::: SUPPLIED ENTRIES :::

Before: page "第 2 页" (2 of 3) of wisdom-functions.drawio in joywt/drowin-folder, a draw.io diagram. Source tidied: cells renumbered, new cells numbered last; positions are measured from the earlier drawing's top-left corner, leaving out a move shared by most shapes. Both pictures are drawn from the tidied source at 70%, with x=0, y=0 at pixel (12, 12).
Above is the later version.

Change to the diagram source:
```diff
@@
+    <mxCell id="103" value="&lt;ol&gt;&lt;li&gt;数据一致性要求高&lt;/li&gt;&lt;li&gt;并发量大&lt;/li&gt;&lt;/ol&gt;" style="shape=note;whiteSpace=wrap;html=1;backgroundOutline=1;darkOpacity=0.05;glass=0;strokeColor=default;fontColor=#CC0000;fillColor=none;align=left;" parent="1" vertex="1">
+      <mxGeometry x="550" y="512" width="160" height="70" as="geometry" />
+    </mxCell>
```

:::

TASK TO CARRY OUT: For each line in the data that holds the word "left", copy the line.

EXERCISE RESULT:
Before: page "第 2 页" (2 of 3) of wisdom-functions.drawio in joywt/drowin-folder, a draw.io diagram. Source tidied: cells renumbered, new cells numbered last; positions are measured from the earlier drawing's top-left corner, leaving out a move shared by most shapes. Both pictures are drawn from the tidied source at 70%, with x=0, y=0 at pixel (12, 12).
+    <mxCell id="103" value="&lt;ol&gt;&lt;li&gt;数据一致性要求高&lt;/li&gt;&lt;li&gt;并发量大&lt;/li&gt;&lt;/ol&gt;" style="shape=note;whiteSpace=wrap;html=1;backgroundOutline=1;darkOpacity=0.05;glass=0;strokeColor=default;fontColor=#CC0000;fillColor=none;align=left;" parent="1" vertex="1">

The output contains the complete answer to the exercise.